“Indeed, Ukrainian historiography is weaker today than that of Poland – at least because Polish historiography has never been destroyed, even under communism. When history was being rewritten for the sake of ideology, emphasis was put on, above all, the 20th century, while the older history of Poland was in fact left intact. After the fall of communism, historiography in Poland had far better initial opportunities than in Ukraine. Let me remind you that some major history schools were liquidated in Ukraine and many bearers of historical knowledge were destroyed physically. Many archives were closed or eliminated, as was a great deal of literature. In the 1990s, we had to start almost from scratch. But we also have some advantages. In spite of everything, history is not excessively politicized in Ukraine, as it is in Poland. Heated professional debates on various issues, including World War Two, are possible in Ukraine, whereas in Poland there is less and less place for discussions as well as an ever-increasing governmental diktat about certain historical issues.”


In spite of this, do you think there still are the successors of Jerzy Giedroyc and Jacek Kuron in Poland?

“Undoubtedly, such people do exist, but, unfortunately, they usually represent civil society and intellectual circles and have rather a limited impact on the sociopolitical situation in the country. The vast majority of those in power are people of right-wing populist views who closely follow the moods of the ‘street political beau monde’ which is guided by emotions rather than reason.”

Tellingly, the ruling party’s rating is not falling

“It is not falling, it is even growing. It’s quite unexpected because an election is usually followed by a year of some disappointment. Obviously, Polish politicians are playing very skillfully on societal moods, especially when it comes to history. Immersion into history is much more typical of Polish, rather than Ukrainian, society. The Ukrainians show much less interest in history. On the one hand, it is bad because, as a result, we know it less. On the other hand, this may be somewhat positive, taking into account that historical questions are now an integral part of politics in today’s Poland.
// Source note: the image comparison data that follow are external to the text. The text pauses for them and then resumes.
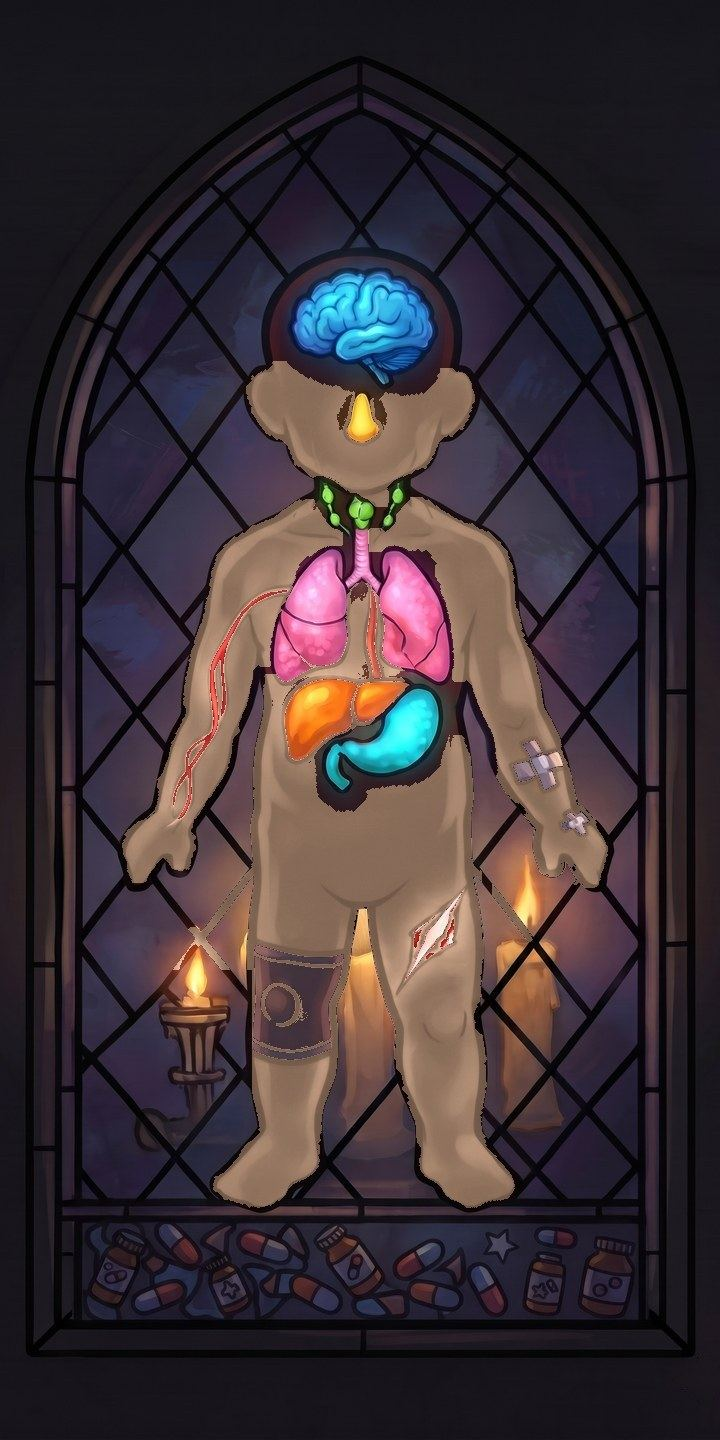
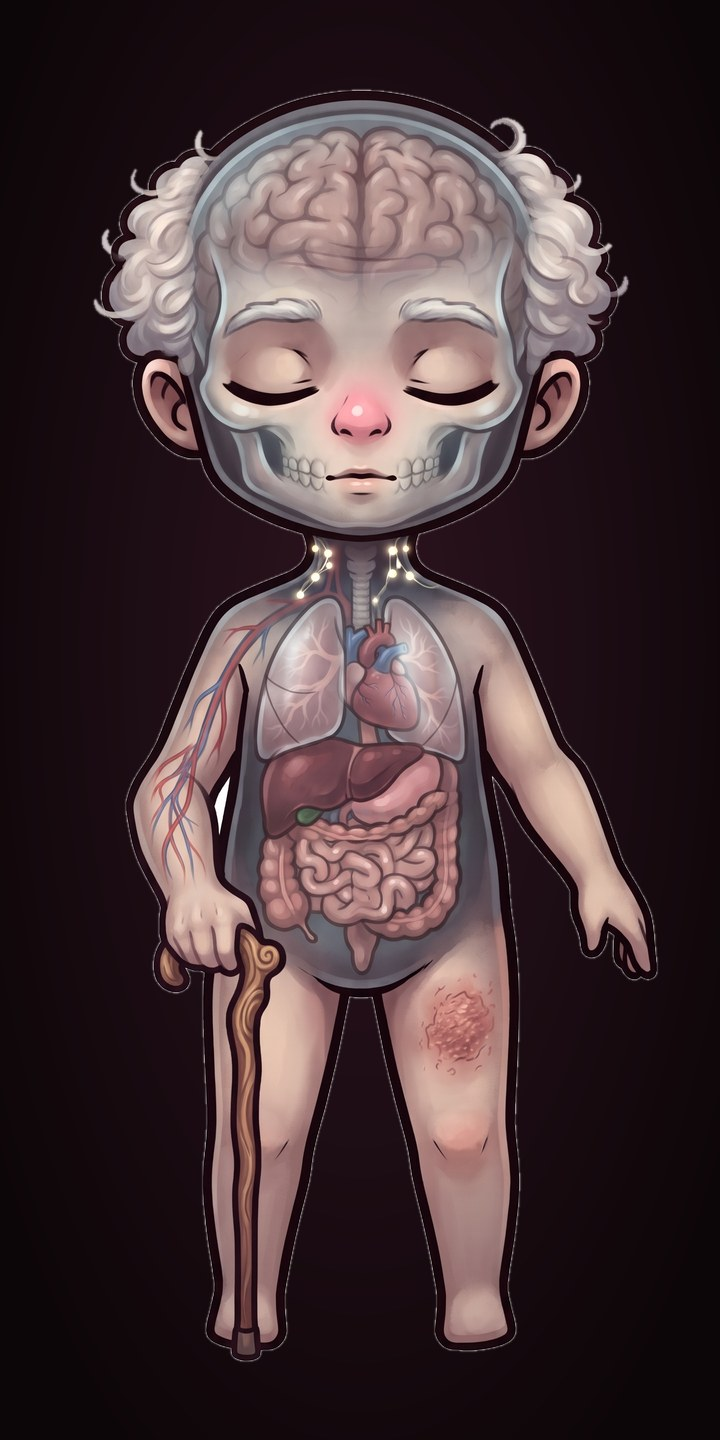
인체 지도 4장·이야기 3장 새 그림체로 교체, 기관 위치 다시 맞춤
Claude-Session: https://claude.ai/code/session_01NxXvvHffuwvNyfjUsgWtGb

diff --git a/index.html b/index.html
@@ -1016,12 +1016,13 @@ const HOST_RULE = [
 ];
 // 숙주별 인체 그림 (없으면 성인 그림) · zone은 200×400 좌표, anat은 지시선 끝점(%)
 const BODY = {
-  0: { img: 'bodymap_h0', zone: { brain: '<ellipse cx="101" cy="92" rx="27" ry="21"/>', nose: '<ellipse cx="100" cy="115" rx="17" ry="11"/>', lymph: '<ellipse cx="100" cy="141" rx="16" ry="8"/>',
-      lung: '<ellipse cx="101" cy="176" rx="34" ry="24"/>', liver: '<ellipse cx="91" cy="201" rx="19" ry="12"/>', gut: '<ellipse cx="108" cy="206" rx="20" ry="15"/>',
-      blood: '<ellipse cx="64" cy="197" rx="11" ry="40" transform="rotate(24 64 197)"/>', skin: '<ellipse cx="120" cy="268" rx="15" ry="26"/>' },
-    anat: { brain: [50.5, 23], nose: [50, 28.7], lymph: [49.8, 35.3], lung: [44, 44], liver: [45.5, 50.2], gut: [54, 51.5], blood: [32, 49.4], skin: [60, 67] } },
+  0: { img: 'bodymap_h0', zone: { brain: '<ellipse cx="100" cy="58" rx="44" ry="28"/>', nose: '<ellipse cx="100" cy="113" rx="11" ry="9"/>', lymph: '<ellipse cx="100" cy="155" rx="18" ry="8"/>',
+      lung: '<ellipse cx="100" cy="180" rx="30" ry="21"/>', liver: '<ellipse cx="92" cy="208" rx="22" ry="10"/>', gut: '<ellipse cx="101" cy="235" rx="29" ry="21"/>',
+      blood: '<ellipse cx="60" cy="207" rx="10" ry="42" transform="rotate(28 60 207)"/>', skin: '<ellipse cx="125" cy="285" rx="13" ry="15"/>' },
+    anat: { brain: [50, 14], nose: [50, 28.3], lymph: [50, 38.8], lung: [44, 45], liver: [44, 52], gut: [53, 59], blood: [30, 51.5], skin: [62.5, 71.3] } },
 };
-BODY[1] = { ...BODY[0], img: 'bodymap_h1' }; BODY[3] = { ...BODY[0], img: 'bodymap_h3' };   // 같은 포즈·구도로 받은 그림
+// 네 숙주 그림은 같은 자세·구도로 받아서 기관 위치가 같다
+BODY[1] = { ...BODY[0], img: 'bodymap_h1' }; BODY[2] = { ...BODY[0], img: 'bodymap_h2' }; BODY[3] = { ...BODY[0], img: 'bodymap_h3' };
 const bodyOf = () => { const b = BODY[save.host]; return b && has(b.img + '_skin') ? b : null; };
 const hostRule = () => HOST_RULE[save.host] || HOST_RULE[0];
 TOWERS.bcell = { name:'B세포 항체탑', range:120, dmg:4, rate:0.9, mode:'speed', multi:3, specific:true, antibody:true, color:'#5fe0d0', desc:'항원 특이 · 맞히면 항체 표식(받는 피해 +35%, 감속)' };
@@ -1071,9 +1072,9 @@ const NAMES = [...[0, 1, 2, 3, 4, 5].flatMap(i => ['vp_core_' + i, 'vp_spike_' +
   ...['rhino','adeno','noro','herpes','flu','rota','retro','rabies','rsv','measles','hepb','hpv'].flatMap(s => [s + '_A', s + '_B']),
   ...['zero','mimi','phage'].flatMap(h => ['hero_' + h, 'hero_' + h + '10', 'hero_' + h + '15']), 'aura','forge','forge_ok','forge_fail','enzyme',
   ...['nose','lung','gut','liver','blood','skin','lymph','brain'].map(o => 'goal_' + o), ...['nose','lung','gut','liver','blood','skin','lymph','brain'].map(o => 'boss_' + o), 'boss_wk_capsule', 'boss_wk_tablet', 'boss_wk_twin', 'switch_a','switch_b','barricade','valve_open','valve_closed','pill','alarm','escort',
-  'gacha_bg','bodymap_skin','bodymap_h0_skin','bodymap_h1_skin','bodymap_h3_skin','ring_common','ring_rare','ring_hero','ring_new','fx_sneeze','jar','jar_sealed','jar_broken','glove','bodymap',
+  'gacha_bg','bodymap_skin','bodymap_h0_skin','bodymap_h1_skin','bodymap_h2_skin','bodymap_h3_skin','ring_common','ring_rare','ring_hero','ring_new','fx_sneeze','jar','jar_sealed','jar_broken','glove','bodymap',
   ...Object.keys({ inf:1, hp:1, cnt:1, cd:1, dna:1, forge:1, capsule:1, combo:1 }).map(k => 'perk_' + k), 'tab_body','tab_lab','tab_hero','codex','deploy_all','combo','legacy','lock','ebola','corona','hero_smallpox','flu1918', ...Object.keys(NEWV),'intro_bg','story_2','story_3', ...[0, 1, 2, 3].map(i => 'vp_core_L' + i)];
-const JPG = new Set(['story_2', 'story_3', 'intro_bg', 'ground', 'dirt', 'gacha_bg', 'bodymap', 'bodymap_skin', 'bodymap_h0_skin', 'bodymap_h1_skin', 'bodymap_h3_skin']);
+const JPG = new Set(['story_2', 'story_3', 'intro_bg', 'ground', 'dirt', 'gacha_bg', 'bodymap', 'bodymap_skin', 'bodymap_h0_skin', 'bodymap_h1_skin', 'bodymap_h2_skin', 'bodymap_h3_skin']);
 const has = n => IMG[n] && IMG[n].naturalWidth > 0;
 function loadAssets() {
   return Promise.all(NAMES.map(n => new Promise(res => {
Polish politicians managed to tempt society with simple answers to complicated historical questions. There was a demand in Polish society for feeling as a victim of history to whom everything is allowed. Positioning oneself as a victim of history has been a characteristic feature of Polish mentality since ancient times.”

Do you share the opinion that, in spite of the aforesaid, there is no alternative to a dialog and mutual understanding based on mutual respect?

“There is no alternative indeed to a dialog and cooperation, for a refusal to do so can only prompt the aggressive eastern neighbor to swallow up both countries. It is sad that we are having problems today with the Polish force that ran for power under the slogan of a threat from Russia. But now that this threat is real, they pretend not to notice it and are simulating a threat on the part of Ukraine. But I am convinced that it is a temporary thing. Poland is a country with an ancient culture and long-established democratic traditions, and it will manage to ‘outgrow’ this leadership and cultivate the forces that will be ready to hold out their hand to Ukrainians.”

By Ihor SIUNDIUKOV, Roman GRYVINSKYI, The Day. Photo by Ruslan KANIUKA, The Day